Scan the entries for the word "scss", and copy every line where it appears.

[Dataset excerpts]
###

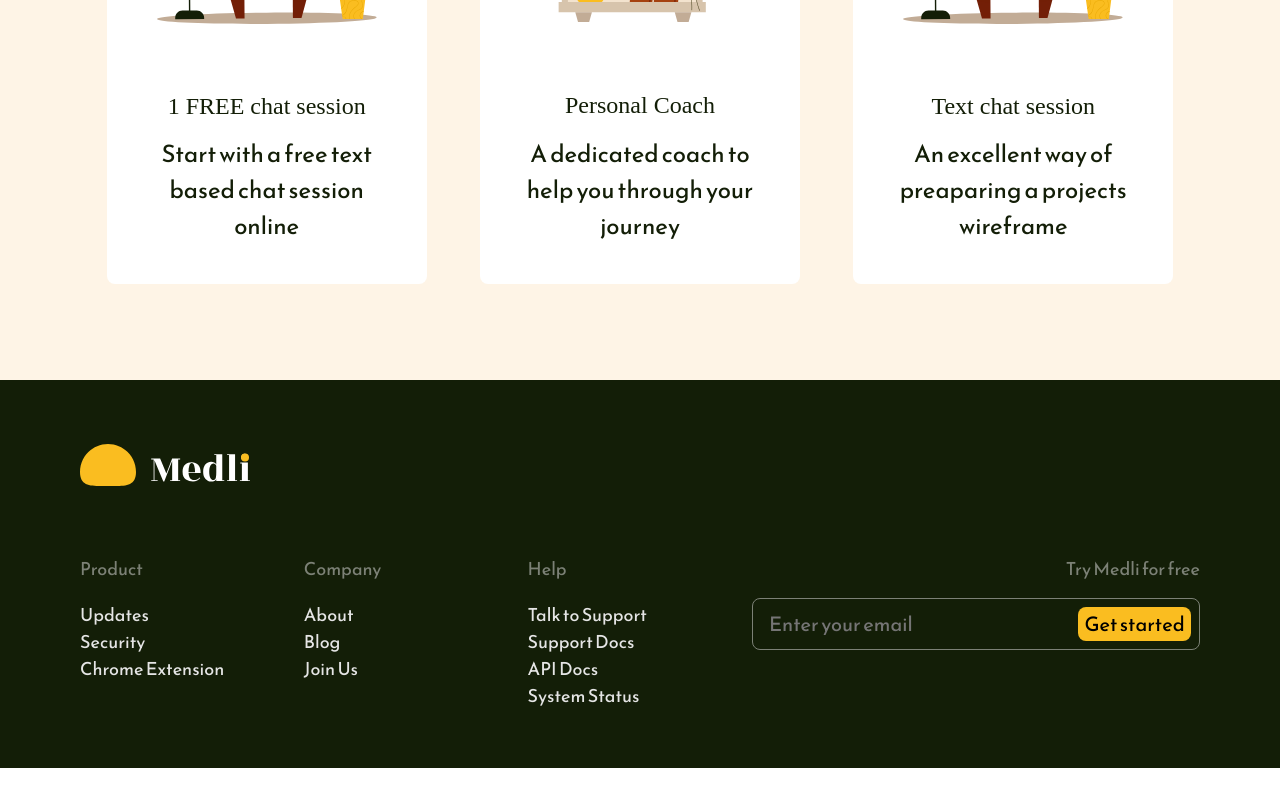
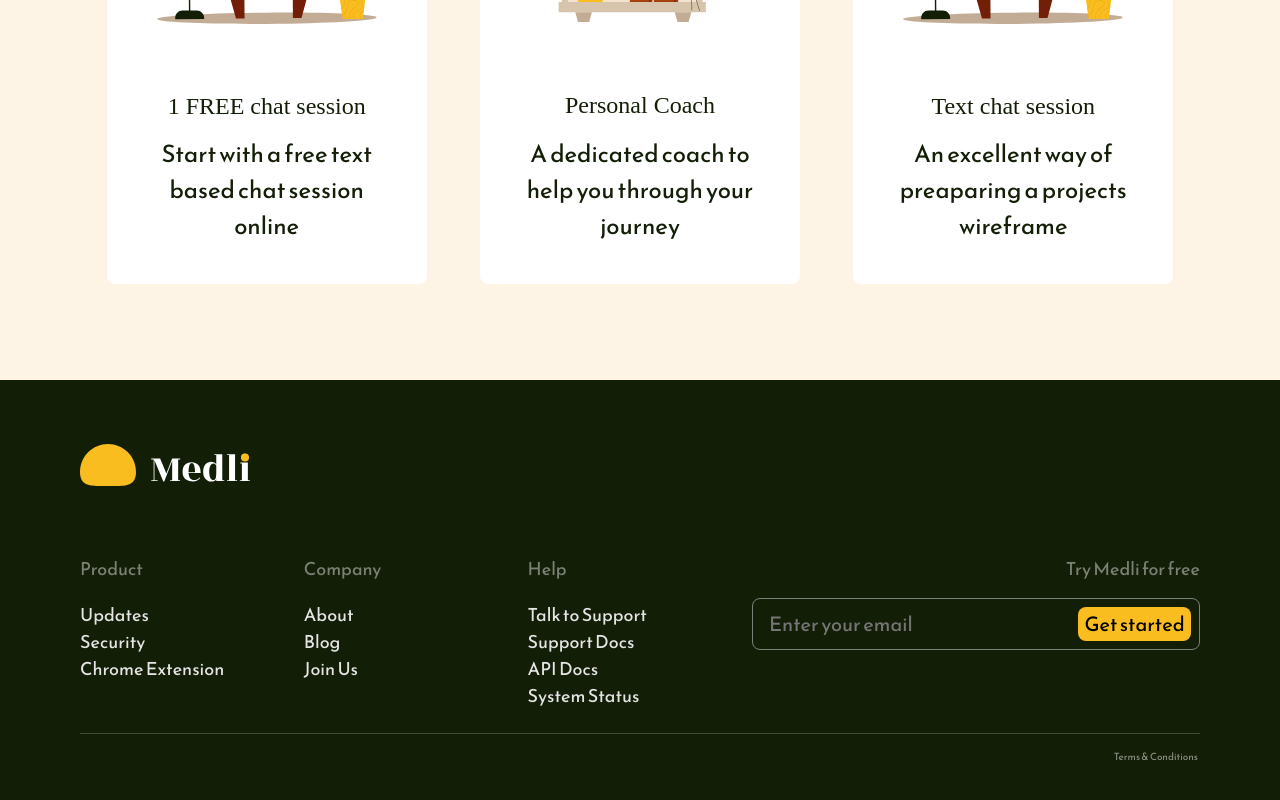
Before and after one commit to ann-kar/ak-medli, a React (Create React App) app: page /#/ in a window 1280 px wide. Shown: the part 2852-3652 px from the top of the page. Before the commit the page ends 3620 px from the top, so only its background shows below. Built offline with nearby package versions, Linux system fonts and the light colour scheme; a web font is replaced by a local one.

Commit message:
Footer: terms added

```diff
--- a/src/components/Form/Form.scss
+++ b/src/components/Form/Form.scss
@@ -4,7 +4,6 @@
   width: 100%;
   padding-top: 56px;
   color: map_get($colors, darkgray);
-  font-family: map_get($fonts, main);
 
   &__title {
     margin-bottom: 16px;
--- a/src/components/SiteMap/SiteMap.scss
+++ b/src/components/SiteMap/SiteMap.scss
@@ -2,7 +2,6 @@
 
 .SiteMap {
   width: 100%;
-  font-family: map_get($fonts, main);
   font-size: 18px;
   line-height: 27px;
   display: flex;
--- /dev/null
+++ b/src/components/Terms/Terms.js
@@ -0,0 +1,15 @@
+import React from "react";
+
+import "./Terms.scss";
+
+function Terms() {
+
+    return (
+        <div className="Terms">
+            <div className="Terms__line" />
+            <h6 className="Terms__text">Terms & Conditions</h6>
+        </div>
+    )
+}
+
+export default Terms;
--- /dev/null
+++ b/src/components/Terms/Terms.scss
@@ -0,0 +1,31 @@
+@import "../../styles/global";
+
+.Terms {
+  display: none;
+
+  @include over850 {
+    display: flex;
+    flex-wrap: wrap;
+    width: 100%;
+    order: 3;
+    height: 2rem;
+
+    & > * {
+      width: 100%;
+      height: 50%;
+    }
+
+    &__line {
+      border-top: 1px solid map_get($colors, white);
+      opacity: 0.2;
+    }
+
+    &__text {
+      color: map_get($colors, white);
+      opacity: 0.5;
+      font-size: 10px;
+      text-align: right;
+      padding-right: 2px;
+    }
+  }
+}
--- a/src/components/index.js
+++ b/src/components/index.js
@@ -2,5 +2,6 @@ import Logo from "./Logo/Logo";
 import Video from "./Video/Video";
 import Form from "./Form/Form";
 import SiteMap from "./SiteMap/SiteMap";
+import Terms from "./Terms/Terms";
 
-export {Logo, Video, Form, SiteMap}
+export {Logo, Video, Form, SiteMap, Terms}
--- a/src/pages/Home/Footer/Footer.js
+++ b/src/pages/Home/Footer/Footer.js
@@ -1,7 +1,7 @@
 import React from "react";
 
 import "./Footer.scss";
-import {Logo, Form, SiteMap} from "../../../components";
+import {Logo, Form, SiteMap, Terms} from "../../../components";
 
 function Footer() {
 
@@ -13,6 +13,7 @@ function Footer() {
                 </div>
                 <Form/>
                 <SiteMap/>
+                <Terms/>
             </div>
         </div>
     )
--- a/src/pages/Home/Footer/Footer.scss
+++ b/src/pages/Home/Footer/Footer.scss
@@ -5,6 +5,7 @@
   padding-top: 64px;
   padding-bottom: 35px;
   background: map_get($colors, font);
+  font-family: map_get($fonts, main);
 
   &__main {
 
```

###

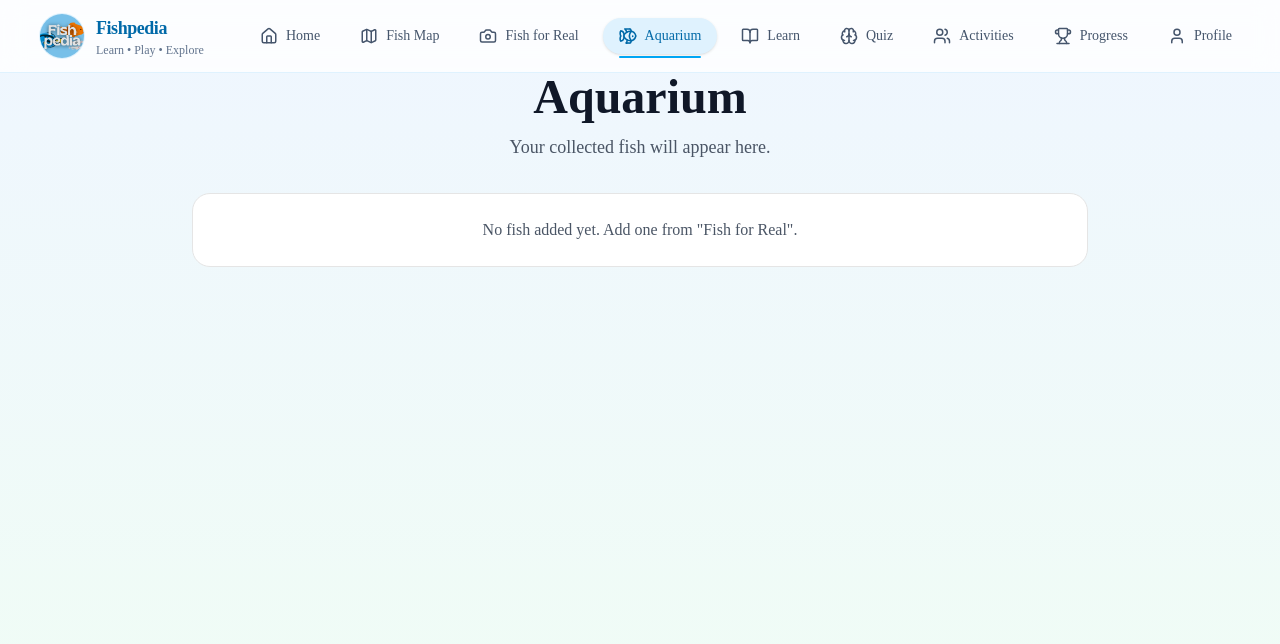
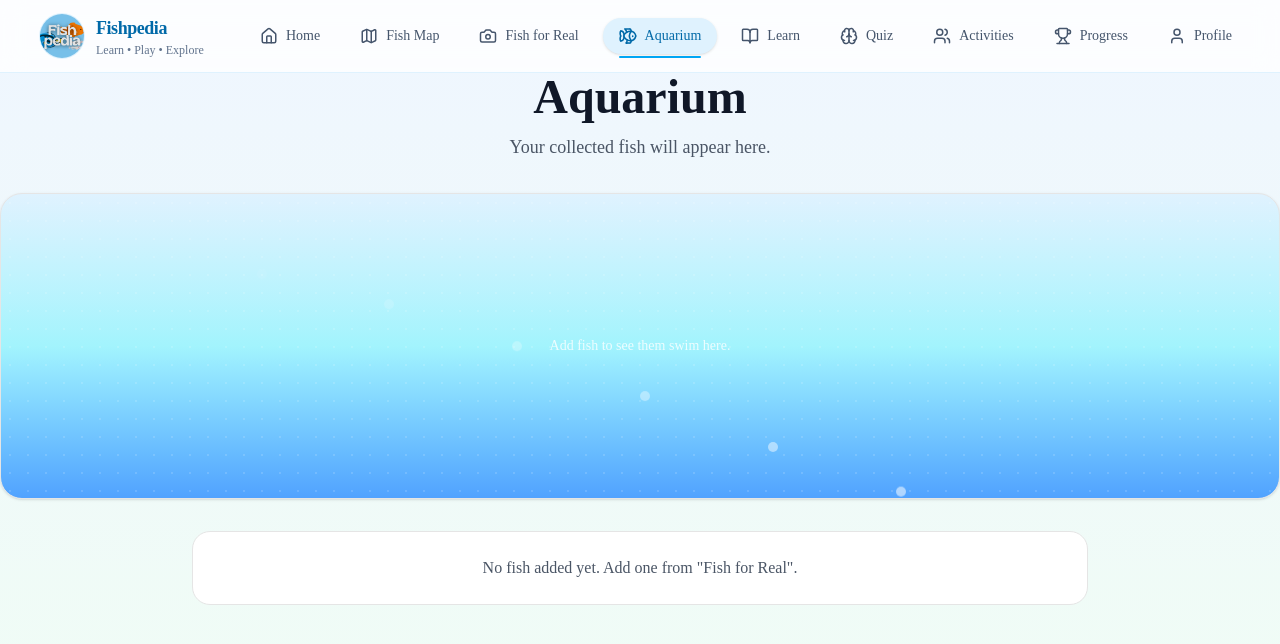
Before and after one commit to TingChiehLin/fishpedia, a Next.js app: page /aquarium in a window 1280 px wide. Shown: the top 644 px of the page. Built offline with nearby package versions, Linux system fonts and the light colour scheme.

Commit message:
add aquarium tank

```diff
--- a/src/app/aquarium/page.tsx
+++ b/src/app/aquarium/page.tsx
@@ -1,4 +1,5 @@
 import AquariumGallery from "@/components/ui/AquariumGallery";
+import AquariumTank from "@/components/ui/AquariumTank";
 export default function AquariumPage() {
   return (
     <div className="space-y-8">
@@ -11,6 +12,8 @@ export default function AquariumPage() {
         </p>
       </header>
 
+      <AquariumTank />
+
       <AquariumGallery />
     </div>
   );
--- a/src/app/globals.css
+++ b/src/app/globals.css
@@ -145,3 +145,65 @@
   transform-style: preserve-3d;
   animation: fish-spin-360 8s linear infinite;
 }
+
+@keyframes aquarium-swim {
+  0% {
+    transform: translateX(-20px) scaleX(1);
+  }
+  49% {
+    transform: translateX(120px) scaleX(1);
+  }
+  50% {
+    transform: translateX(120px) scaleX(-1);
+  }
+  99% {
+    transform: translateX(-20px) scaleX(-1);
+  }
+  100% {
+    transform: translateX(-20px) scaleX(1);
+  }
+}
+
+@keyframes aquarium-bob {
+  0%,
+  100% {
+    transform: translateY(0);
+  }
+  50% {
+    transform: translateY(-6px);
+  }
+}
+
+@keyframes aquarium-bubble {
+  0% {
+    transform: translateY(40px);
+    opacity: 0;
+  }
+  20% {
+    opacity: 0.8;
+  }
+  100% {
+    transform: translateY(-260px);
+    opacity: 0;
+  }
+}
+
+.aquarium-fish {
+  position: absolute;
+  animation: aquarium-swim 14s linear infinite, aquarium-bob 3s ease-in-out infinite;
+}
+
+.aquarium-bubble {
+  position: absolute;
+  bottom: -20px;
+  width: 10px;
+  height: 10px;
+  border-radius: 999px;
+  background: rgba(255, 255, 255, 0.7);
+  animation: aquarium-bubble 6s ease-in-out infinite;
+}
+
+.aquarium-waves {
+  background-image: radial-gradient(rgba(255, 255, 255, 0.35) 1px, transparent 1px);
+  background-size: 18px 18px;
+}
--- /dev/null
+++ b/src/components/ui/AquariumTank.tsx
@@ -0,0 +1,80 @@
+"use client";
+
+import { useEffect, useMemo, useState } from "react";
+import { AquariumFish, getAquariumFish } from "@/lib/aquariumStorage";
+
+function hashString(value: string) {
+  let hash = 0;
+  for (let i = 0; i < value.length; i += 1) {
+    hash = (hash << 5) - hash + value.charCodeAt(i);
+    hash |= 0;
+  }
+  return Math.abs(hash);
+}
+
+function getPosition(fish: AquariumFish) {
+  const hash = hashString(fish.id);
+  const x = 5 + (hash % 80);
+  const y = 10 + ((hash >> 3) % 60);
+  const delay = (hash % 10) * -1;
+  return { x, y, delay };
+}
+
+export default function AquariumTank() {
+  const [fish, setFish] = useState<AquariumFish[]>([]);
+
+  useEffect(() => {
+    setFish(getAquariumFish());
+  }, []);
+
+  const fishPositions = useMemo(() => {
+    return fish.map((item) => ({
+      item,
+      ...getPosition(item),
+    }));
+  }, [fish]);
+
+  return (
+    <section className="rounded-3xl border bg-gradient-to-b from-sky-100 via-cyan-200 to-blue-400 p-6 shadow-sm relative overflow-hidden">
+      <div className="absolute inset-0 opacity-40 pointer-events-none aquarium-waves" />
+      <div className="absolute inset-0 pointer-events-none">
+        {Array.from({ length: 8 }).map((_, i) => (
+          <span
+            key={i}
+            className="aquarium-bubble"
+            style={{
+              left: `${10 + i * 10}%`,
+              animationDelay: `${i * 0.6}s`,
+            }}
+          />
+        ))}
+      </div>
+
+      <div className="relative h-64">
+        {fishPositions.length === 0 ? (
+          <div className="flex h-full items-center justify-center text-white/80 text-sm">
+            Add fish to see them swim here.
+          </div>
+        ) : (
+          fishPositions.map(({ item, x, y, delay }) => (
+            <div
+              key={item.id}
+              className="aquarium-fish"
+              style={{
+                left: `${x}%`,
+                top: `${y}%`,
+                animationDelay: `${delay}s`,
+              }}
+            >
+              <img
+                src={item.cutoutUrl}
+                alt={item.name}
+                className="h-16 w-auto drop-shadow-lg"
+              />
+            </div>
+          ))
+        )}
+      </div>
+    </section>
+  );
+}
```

###

Solution to this exercise =>
--- a/src/components/Form/Form.scss
+++ b/src/components/Form/Form.scss
--- a/src/components/SiteMap/SiteMap.scss
+++ b/src/components/SiteMap/SiteMap.scss
+import "./Terms.scss";
+++ b/src/components/Terms/Terms.scss
 import "./Footer.scss";
--- a/src/pages/Home/Footer/Footer.scss
+++ b/src/pages/Home/Footer/Footer.scss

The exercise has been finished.